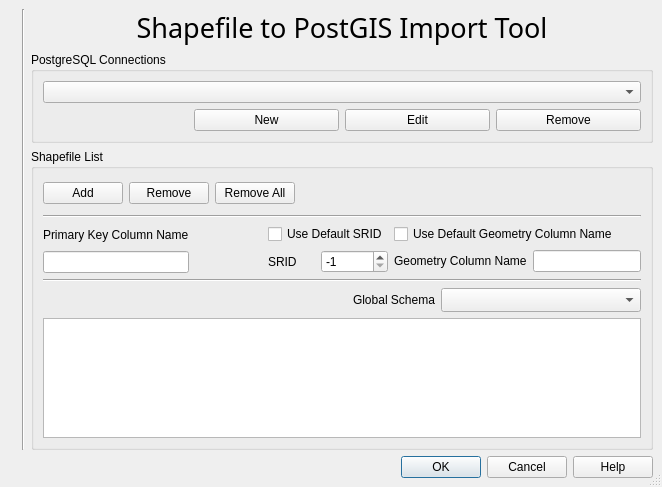
Before: the Qt Designer form src/plugins/spit/qgsspitbase.ui in qgis/QGIS, drawn with Qt 5.
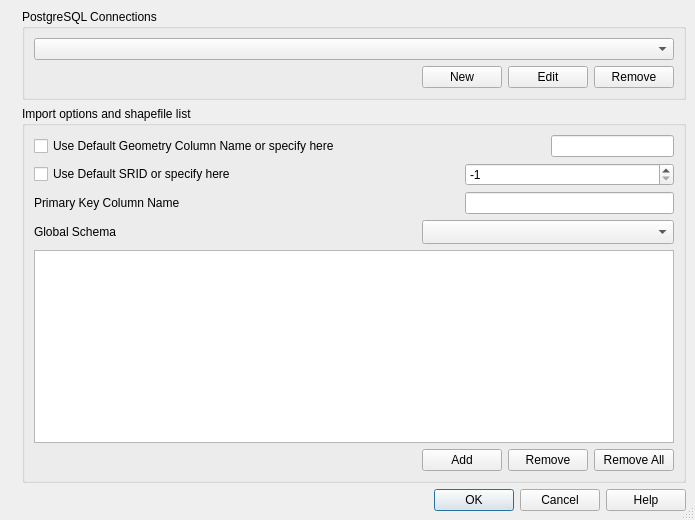
After: the same form once the commit is applied. Icons and pictures are not drawn.

Commit message: Updated to work under qt 4.2.1

Diff of the .ui file:
```diff
--- a/src/plugins/spit/qgsspitbase.ui
+++ b/src/plugins/spit/qgsspitbase.ui
@@ -5,8 +5,8 @@
    <rect>
     <x>0</x>
     <y>0</y>
-    <width>662</width>
-    <height>487</height>
+    <width>695</width>
+    <height>520</height>
    </rect>
   </property>
   <property name="baseSize" >
@@ -22,437 +22,174 @@
    <bool>true</bool>
   </property>
   <layout class="QGridLayout" >
-   <property name="leftMargin" >
+   <property name="margin" >
     <number>9</number>
    </property>
-   <property name="topMargin" >
-    <number>9</number>
-   </property>
-   <property name="rightMargin" >
-    <number>9</number>
-   </property>
-   <property name="bottomMargin" >
-    <number>9</number>
-   </property>
-   <property name="horizontalSpacing" >
+   <property name="spacing" >
     <number>6</number>
    </property>
-   <property name="verticalSpacing" >
-    <number>6</number>
-   </property>
-   <item row="0" column="2" >
-    <widget class="QLabel" name="txtHeading" >
-     <property name="sizePolicy" >
-      <sizepolicy vsizetype="Minimum" hsizetype="Preferred" >
-       <horstretch>0</horstretch>
-       <verstretch>0</verstretch>
-      </sizepolicy>
+   <item row="2" column="0" colspan="2" >
+    <widget class="QDialogButtonBox" name="buttonBox" >
+     <property name="orientation" >
+      <enum>Qt::Horizontal</enum>
      </property>
-     <property name="font" >
-      <font>
-       <family>Sans Serif</family>
-       <pointsize>20</pointsize>
-       <weight>50</weight>
-       <italic>false</italic>
-       <bold>false</bold>
-       <underline>false</underline>
-       <strikeout>false</strikeout>
-      </font>
+     <property name="standardButtons" >
+      <set>QDialogButtonBox::Cancel|QDialogButtonBox::Help|QDialogButtonBox::NoButton|QDialogButtonBox::Ok</set>
      </property>
-     <property name="text" >
-      <string>Shapefile to PostGIS Import Tool</string>
+    </widget>
+   </item>
+   <item rowspan="2" row="0" column="0" >
+    <widget class="QLabel" name="pixmapLabel1" >
+     <property name="pixmap" >
+      <pixmap resource="spit.qrc" >:/spit.png</pixmap>
      </property>
-     <property name="alignment" >
-      <set>Qt::AlignCenter</set>
+     <property name="scaledContents" >
+      <bool>true</bool>
      </property>
     </widget>
    </item>
-   <item row="2" column="2" >
-    <widget class="QGroupBox" name="groupBox_2" >
+   <item row="0" column="1" >
+    <widget class="QGroupBox" name="groupBox" >
      <property name="title" >
-      <string>Shapefile List</string>
+      <string>PostgreSQL Connections</string>
      </property>
      <layout class="QGridLayout" >
-      <property name="leftMargin" >
+      <property name="margin" >
        <number>9</number>
       </property>
-      <property name="topMargin" >
-       <number>9</number>
-      </property>
-      <property name="rightMargin" >
-       <number>9</number>
-      </property>
-      <property name="bottomMargin" >
-       <number>9</number>
-      </property>
-      <property name="horizontalSpacing" >
+      <property name="spacing" >
        <number>6</number>
       </property>
-      <property name="verticalSpacing" >
-       <number>6</number>
-      </property>
-      <item row="0" column="0" >
-       <layout class="QHBoxLayout" >
-        <property name="spacing" >
-         <number>6</number>
-        </property>
-        <property name="leftMargin" >
-         <number>0</number>
-        </property>
-        <property name="topMargin" >
-         <number>0</number>
-        </property>
-        <property name="rightMargin" >
-         <number>0</number>
-        </property>
-        <property name="bottomMargin" >
-         <number>0</number>
-        </property>
-        <item>
-         <widget class="QPushButton" name="btnAddFile" >
-          <property name="toolTip" >
-           <string>Add a shapefile to the list of files to be imported</string>
-          </property>
-          <property name="whatsThis" >
-           <string>Add a shapefile to the list of files to be imported</string>
-          </property>
-          <property name="text" >
-           <string>Add</string>
-          </property>
-         </widget>
-        </item>
-        <item>
-         <widget class="QPushButton" name="btnRemoveFile" >
-          <property name="toolTip" >
-           <string>Remove the selected shapefile from the import list</string>
-          </property>
-          <property name="whatsThis" >
-           <string>Remove the selected shapefile from the import list</string>
-          </property>
-          <property name="text" >
-           <string>Remove</string>
-          </property>
-         </widget>
-        </item>
-        <item>
-         <widget class="QPushButton" name="btnRemoveAll" >
-          <property name="toolTip" >
-           <string>Remove all the shapefiles from the import list</string>
-          </property>
-          <property name="whatsThis" >
-           <string>Remove all the shapefiles from the import list</string>
-          </property>
-          <property name="text" >
-           <string>Remove All</string>
-          </property>
-         </widget>
-        </item>
-        <item>
-         <spacer>
-          <property name="orientation" >
-           <enum>Qt::Horizontal</enum>
-          </property>
-          <property name="sizeType" >
-           <enum>QSizePolicy::Expanding</enum>
-          </property>
-          <property name="sizeHint" >
-           <size>
-            <width>200</width>
-            <height>31</height>
-           </size>
-          </property>
-         </spacer>
-        </item>
-       </layout>
-      </item>
       <item row="1" column="0" >
-       <widget class="Line" name="line1" >
-        <property name="frameShape" >
-         <enum>QFrame::HLine</enum>
-        </property>
-        <property name="frameShadow" >
-         <enum>QFrame::Sunken</enum>
-        </property>
+       <spacer>
         <property name="orientation" >
          <enum>Qt::Horizontal</enum>
         </property>
+        <property name="sizeHint" >
+         <size>
+          <width>40</width>
+          <height>20</height>
+         </size>
+        </property>
+       </spacer>
+      </item>
+      <item row="0" column="0" colspan="4" >
+       <widget class="QComboBox" name="cmbConnections" >
+        <property name="minimumSize" >
+         <size>
+          <width>200</width>
+          <height>0</height>
+         </size>
+        </property>
        </widget>
       </item>
-      <item row="2" column="0" >
-       <layout class="QHBoxLayout" >
-        <property name="spacing" >
-         <number>6</number>
+      <item row="1" column="2" >
+       <widget class="QPushButton" name="btnEdit" >
+        <property name="toolTip" >
+         <string>Edit the current PostGIS connection</string>
         </property>
-        <property name="leftMargin" >
-         <number>0</number>
+        <property name="whatsThis" >
+         <string>Edit the current PostGIS connection</string>
         </property>
-        <property name="topMargin" >
-         <number>0</number>
+        <property name="text" >
+         <string>Edit</string>
         </property>
-        <property name="rightMargin" >
-         <number>0</number>
-        </property>
-        <property name="bottomMargin" >
-         <number>0</number>
-        </property>
-        <item>
-         <layout class="QVBoxLayout" >
-          <item>
-           <widget class="QLabel" name="label" >
-            <property name="text" >
-             <string>Primary Key Column Name</string>
-            </property>
-           </widget>
-          </item>
-          <item>
-           <widget class="QLineEdit" name="txtPrimaryKeyName" />
-          </item>
-         </layout>
-        </item>
-        <item>
-         <spacer>
-          <property name="orientation" >
-           <enum>Qt::Horizontal</enum>
-          </property>
-          <property name="sizeHint" >
-           <size>
-            <width>40</width>
-            <height>20</height>
-           </size>
-          </property>
-         </spacer>
-        </item>
-        <item>
-         <layout class="QGridLayout" >
-          <property name="leftMargin" >
-           <number>0</number>
-          </property>
-          <property name="topMargin" >
-           <number>0</number>
-          </property>
-          <property name="rightMargin" >
-           <number>0</number>
-          </property>
-          <property name="bottomMargin" >
-           <number>0</number>
-          </property>
-          <property name="horizontalSpacing" >
-           <number>6</number>
-          </property>
-          <property name="verticalSpacing" >
-           <number>6</number>
-          </property>
-          <item row="1" column="1" >
-           <layout class="QHBoxLayout" >
-            <property name="spacing" >
-             <number>6</number>
-            </property>
-            <property name="leftMargin" >
-             <number>0</number>
-            </property>
-            <property name="topMargin" >
-             <number>0</number>
-            </property>
-            <property name="rightMargin" >
-             <number>0</number>
-            </property>
-            <property name="bottomMargin" >
-             <number>0</number>
-            </property>
-            <item>
-             <widget class="QLabel" name="textLabel1_2" >
-              <property name="text" >
-               <string>SRID</string>
-              </property>
-             </widget>
-            </item>
-            <item>
-             <widget class="QSpinBox" name="spinSrid" >
-              <property name="minimum" >
-               <number>-1</number>
-              </property>
-              <property name="maximum" >
-               <number>1000000</number>
-              </property>
-              <property name="value" >
-               <number>-1</number>
-              </property>
-             </widget>
-            </item>
-           </layout>
-          </item>
-          <item row="0" column="1" >
-           <widget class="QCheckBox" name="chkUseDefaultSrid" >
-            <property name="toolTip" >
-             <string>Set the SRID to the default value</string>
-            </property>
-            <property name="whatsThis" >
-             <string>Set the SRID to the default value</string>
-            </property>
-            <property name="text" >
-             <string>Use Default SRID</string>
-            </property>
-           </widget>
-          </item>
-         </layout>
-        </item>
-        <item>
-         <layout class="QGridLayout" >
-          <property name="leftMargin" >
-           <number>0</number>
-          </property>
-          <property name="topMargin" >
-           <number>0</number>
-          </property>
-          <property name="rightMargin" >
-           <number>0</number>
-          </property>
-          <property name="bottomMargin" >
-           <number>0</number>
-          </property>
-          <property name="horizontalSpacing" >
-           <number>6</number>
-          </property>
-          <property name="verticalSpacing" >
-           <number>6</number>
-          </property>
-          <item row="0" column="0" >
-           <widget class="QCheckBox" name="chkUseDefaultGeom" >
-            <property name="toolTip" >
-             <string>Set the geometry column name to the default value</string>
-            </property>
-            <property name="whatsThis" >
-             <string>Set the geometry column name to the default value</string>
-            </property>
-            <property name="text" >
-             <string>Use Default Geometry Column Name</string>
-            </property>
-           </widget>
-          </item>
-          <item row="1" column="0" >
-           <layout class="QHBoxLayout" >
-            <property name="spacing" >
-             <number>6</number>
-            </property>
-            <property name="leftMargin" >
-             <number>0</number>
-            </property>
-            <property name="topMargin" >
-             <number>0</number>
-            </property>
-            <property name="rightMargin" >
-             <number>0</number>
-            </property>
-            <property name="bottomMargin" >
-             <number>0</number>
-            </property>
-            <item>
-             <widget class="QLabel" name="textLabel1_3" >
-              <property name="text" >
-               <string>Geometry Column Name</string>
-              </property>
-             </widget>
-            </item>
-            <item>
-             <widget class="QLineEdit" name="txtGeomName" />
-            </item>
-           </layout>
-          </item>
-         </layout>
-        </item>
-       </layout>
+       </widget>
       </item>
-      <item row="3" column="0" >
-       <widget class="Line" name="line3" >
-        <property name="frameShape" >
-         <enum>QFrame::HLine</enum>
+      <item row="1" column="3" >
+       <widget class="QPushButton" name="btnRemove" >
+        <property name="toolTip" >
+         <string>Remove the current PostGIS connection</string>
         </property>
-        <property name="frameShadow" >
-         <enum>QFrame::Sunken</enum>
+        <property name="whatsThis" >
+         <string>Remove the current PostGIS connection</string>
         </property>
-        <property name="orientation" >
-         <enum>Qt::Horizontal</enum>
+        <property name="text" >
+         <string>Remove</string>
         </property>
        </widget>
       </item>
-      <item row="4" column="0" >
-       <layout class="QHBoxLayout" >
-        <property name="spacing" >
-         <number>6</number>
+      <item row="1" column="1" >
+       <widget class="QPushButton" name="btnNew" >
+        <property name="toolTip" >
+         <string>Create a new PostGIS connection</string>
         </property>
-        <property name="leftMargin" >
-         <number>0</number>
+        <property name="whatsThis" >
+         <string>Create a new PostGIS connection</string>
         </property>
-        <property name="topMargin" >
-         <number>0</number>
+        <property name="text" >
+         <string>New</string>
         </property>
-        <property name="rightMargin" >
-         <number>0</number>
-        </property>
-        <property name="bottomMargin" >
-         <number>0</number>
-        </property>
-        <item>
-         <spacer>
-          <property name="orientation" >
-           <enum>Qt::Horizontal</enum>
-          </property>
-          <property name="sizeType" >
-           <enum>QSizePolicy::Expanding</enum>
-          </property>
-          <property name="sizeHint" >
-           <size>
-            <width>140</width>
-            <height>20</height>
-           </size>
-          </property>
-         </spacer>
-        </item>
-        <item>
-         <layout class="QHBoxLayout" >
-          <property name="spacing" >
-           <number>6</number>
-          </property>
-          <property name="leftMargin" >
-           <number>0</number>
-          </property>
-          <property name="topMargin" >
-           <number>0</number>
-          </property>
-          <property name="rightMargin" >
-           <number>0</number>
-          </property>
-          <property name="bottomMargin" >
-           <number>0</number>
-          </property>
-          <item>
-           <widget class="QLabel" name="textLabel1_4" >
-            <property name="text" >
-             <string>Global Schema</string>
-            </property>
-           </widget>
-          </item>
-          <item>
-           <widget class="QComboBox" name="cmbSchema" >
-            <property name="minimumSize" >
-             <size>
-              <width>200</width>
-              <height>24</height>
-             </size>
-            </property>
-            <property name="toolTip" >
-             <string/>
-            </property>
-            <property name="duplicatesEnabled" >
-             <bool>false</bool>
-            </property>
-           </widget>
-          </item>
-         </layout>
-        </item>
-       </layout>
+       </widget>
       </item>
+     </layout>
+    </widget>
+   </item>
+   <item row="1" column="1" >
+    <widget class="QGroupBox" name="groupBox_2" >
+     <property name="title" >
+      <string>Import options and shapefile list</string>
+     </property>
+     <layout class="QGridLayout" >
+      <property name="margin" >
+       <number>9</number>
+      </property>
+      <property name="spacing" >
+       <number>6</number>
+      </property>
       <item row="5" column="0" >
+       <spacer>
+        <property name="orientation" >
+         <enum>Qt::Horizontal</enum>
+        </property>
+        <property name="sizeHint" >
+         <size>
+          <width>40</width>
+          <height>20</height>
+         </size>
+        </property>
+       </spacer>
+      </item>
+      <item row="5" column="1" colspan="2" >
+       <widget class="QPushButton" name="btnAddFile" >
+        <property name="toolTip" >
+         <string>Add a shapefile to the list of files to be imported</string>
+        </property>
+        <property name="whatsThis" >
+         <string>Add a shapefile to the list of files to be imported</string>
+        </property>
+        <property name="text" >
+         <string>Add</string>
+        </property>
+       </widget>
+      </item>
+      <item row="5" column="3" colspan="2" >
+       <widget class="QPushButton" name="btnRemoveFile" >
+        <property name="toolTip" >
+         <string>Remove the selected shapefile from the import list</string>
+        </property>
+        <property name="whatsThis" >
+         <string>Remove the selected shapefile from the import list</string>
+        </property>
+        <property name="text" >
+         <string>Remove</string>
+        </property>
+       </widget>
+      </item>
+      <item row="5" column="5" >
+       <widget class="QPushButton" name="btnRemoveAll" >
+        <property name="toolTip" >
+         <string>Remove all the shapefiles from the import list</string>
+        </property>
+        <property name="whatsThis" >
+         <string>Remove all the shapefiles from the import list</string>
+        </property>
+        <property name="text" >
+         <string>Remove All</string>
+        </property>
+       </widget>
+      </item>
+      <item row="4" column="0" colspan="6" >
        <widget class="QTableWidget" name="tblShapefiles" >
         <property name="selectionMode" >
          <enum>QAbstractItemView::MultiSelection</enum>
@@ -462,140 +199,90 @@
         </property>
        </widget>
       </item>
-     </layout>
-    </widget>
-   </item>
-   <item row="1" column="2" >
-    <widget class="QGroupBox" name="groupBox" >
-     <property name="title" >
-      <string>PostgreSQL Connections</string>
-     </property>
-     <layout class="QGridLayout" >
-      <property name="leftMargin" >
-       <number>9</number>
-      </property>
-      <property name="topMargin" >
-       <number>9</number>
-      </property>
-      <property name="rightMargin" >
-       <number>9</number>
-      </property>
-      <property name="bottomMargin" >
-       <number>9</number>
-      </property>
-      <property name="horizontalSpacing" >
-       <number>6</number>
-      </property>
-      <property name="verticalSpacing" >
-       <number>6</number>
-      </property>
-      <item row="0" column="0" >
-       <layout class="QGridLayout" >
-        <property name="leftMargin" >
-         <number>0</number>
+      <item row="0" column="4" colspan="2" >
+       <widget class="QLineEdit" name="txtGeomName" />
+      </item>
+      <item row="1" column="0" colspan="2" >
+       <widget class="QCheckBox" name="chkUseDefaultSrid" >
+        <property name="toolTip" >
+         <string>Set the SRID to the default value</string>
         </property>
-        <property name="topMargin" >
-         <number>0</number>
+        <property name="whatsThis" >
+         <string>Set the SRID to the default value</string>
         </property>
-        <property name="rightMargin" >
-         <number>0</number>
+        <property name="text" >
+         <string>Use Default SRID or specify here</string>
         </property>
-        <property name="bottomMargin" >
-         <number>0</number>
+       </widget>
+      </item>
+      <item row="0" column="0" colspan="4" >
+       <widget class="QCheckBox" name="chkUseDefaultGeom" >
+        <property name="toolTip" >
+         <string>Set the geometry column name to the default value</string>
         </property>
-        <property name="horizontalSpacing" >
-         <number>6</number>
+        <property name="whatsThis" >
+         <string>Set the geometry column name to the default value</string>
         </property>
-        <property name="verticalSpacing" >
-         <number>6</number>
+        <property name="text" >
+         <string>Use Default Geometry Column Name or specify here</string>
         </property>
-        <item row="1" column="1" >
-         <widget class="QPushButton" name="btnNew" >
-          <property name="toolTip" >
-           <string>Create a new PostGIS connection</string>
-          </property>
-          <property name="whatsThis" >
-           <string>Create a new PostGIS connection</string>
-          </property>
-          <property name="text" >
-           <string>New</string>
-          </property>
-         </widget>
-        </item>
-        <item row="1" column="3" >
-         <widget class="QPushButton" name="btnRemove" >
-          <property name="toolTip" >
-           <string>Remove the current PostGIS connection</string>
-          </property>
-          <property name="whatsThis" >
-           <string>Remove the current PostGIS connection</string>
-          </property>
-          <property name="text" >
-           <string>Remove</string>
-          </property>
-         </widget>
-        </item>
-        <item row="1" column="2" >
-         <widget class="QPushButton" name="btnEdit" >
-          <property name="toolTip" >
-           <string>Edit the current PostGIS connection</string>
-          </property>
-          <property name="whatsThis" >
-           <string>Edit the current PostGIS connection</string>
-          </property>
-          <property name="text" >
-           <string>Edit</string>
-          </property>
-         </widget>
-        </item>
-        <item row="0" column="0" colspan="4" >
-         <widget class="QComboBox" name="cmbConnections" >
-          <property name="minimumSize" >
-           <size>
-            <width>200</width>
-            <height>0</height>
-           </size>
-          </property>
-         </widget>
-        </item>
-       </layout>
+       </widget>
       </item>
+      <item row="1" column="2" colspan="4" >
+       <widget class="QSpinBox" name="spinSrid" >
+        <property name="maximum" >
+         <number>1000000</number>
+        </property>
+        <property name="minimum" >
+         <number>-1</number>
+        </property>
+        <property name="value" >
+         <number>-1</number>
+        </property>
+       </widget>
+      </item>
+      <item row="2" column="2" colspan="4" >
+       <widget class="QLineEdit" name="txtPrimaryKeyName" />
+      </item>
+      <item row="2" column="0" >
+       <widget class="QLabel" name="label" >
+        <property name="text" >
+         <string>Primary Key Column Name</string>
+        </property>
+        <property name="buddy" >
+         <cstring>txtPrimaryKeyName</cstring>
+        </property>
+       </widget>
+      </item>
+      <item row="3" column="0" >
+       <widget class="QLabel" name="textLabel1_4" >
+        <property name="text" >
+         <string>Global Schema</string>
+        </property>
+        <property name="buddy" >
+         <cstring>cmbSchema</cstring>
+        </property>
+       </widget>
+      </item>
+      <item row="3" column="1" colspan="5" >
+       <widget class="QComboBox" name="cmbSchema" >
+        <property name="minimumSize" >
+         <size>
+          <width>200</width>
+          <height>24</height>
+         </size>
+        </property>
+        <property name="toolTip" >
+         <string/>
+        </property>
+        <property name="duplicatesEnabled" >
+         <bool>false</bool>
+        </property>
+       </widget>
+      </item>
      </layout>
     </widget>
    </item>
-   <item rowspan="3" row="0" column="0" >
-    <widget class="QLabel" name="pixmapLabel1" >
-     <property name="pixmap" >
-      <pixmap resource="spit.qrc" >:/spit.png</pixmap>
-     </property>
-     <property name="scaledContents" >
-      <bool>true</bool>
-     </property>
-    </widget>
-   </item>
-   <item rowspan="3" row="0" column="1" >
-    <widget class="Line" name="line12" >
-     <property name="frameShape" >
-      <enum>QFrame::VLine</enum>
-     </property>
-     <property name="frameShadow" >
-      <enum>QFrame::Sunken</enum>
-     </property>
-     <property name="orientation" >
-      <enum>Qt::Vertical</enum>
-     </property>
-    </widget>
-   </item>
-   <item row="3" column="0" colspan="3" >
-    <widget class="QDialogButtonBox" name="buttonBox" >
-     <property name="orientation" >
-      <enum>Qt::Horizontal</enum>
-     </property>
-     <property name="standardButtons" >
-      <set>QDialogButtonBox::Cancel|QDialogButtonBox::Help|QDialogButtonBox::NoButton|QDialogButtonBox::Ok</set>
-     </property>
-    </widget>
-   </item>
   </layout>
  </widget>
  <layoutdefault spacing="6" margin="11" />
```
Left out of the diff: 17 changed lines with no effect on the pictures.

=== Activity ===
Copy out, in full, each line above that has the word "cmbSchema" in it.

=== Task result ===
-           <widget class="QComboBox" name="cmbSchema" >
+         <cstring>cmbSchema</cstring>
+       <widget class="QComboBox" name="cmbSchema" >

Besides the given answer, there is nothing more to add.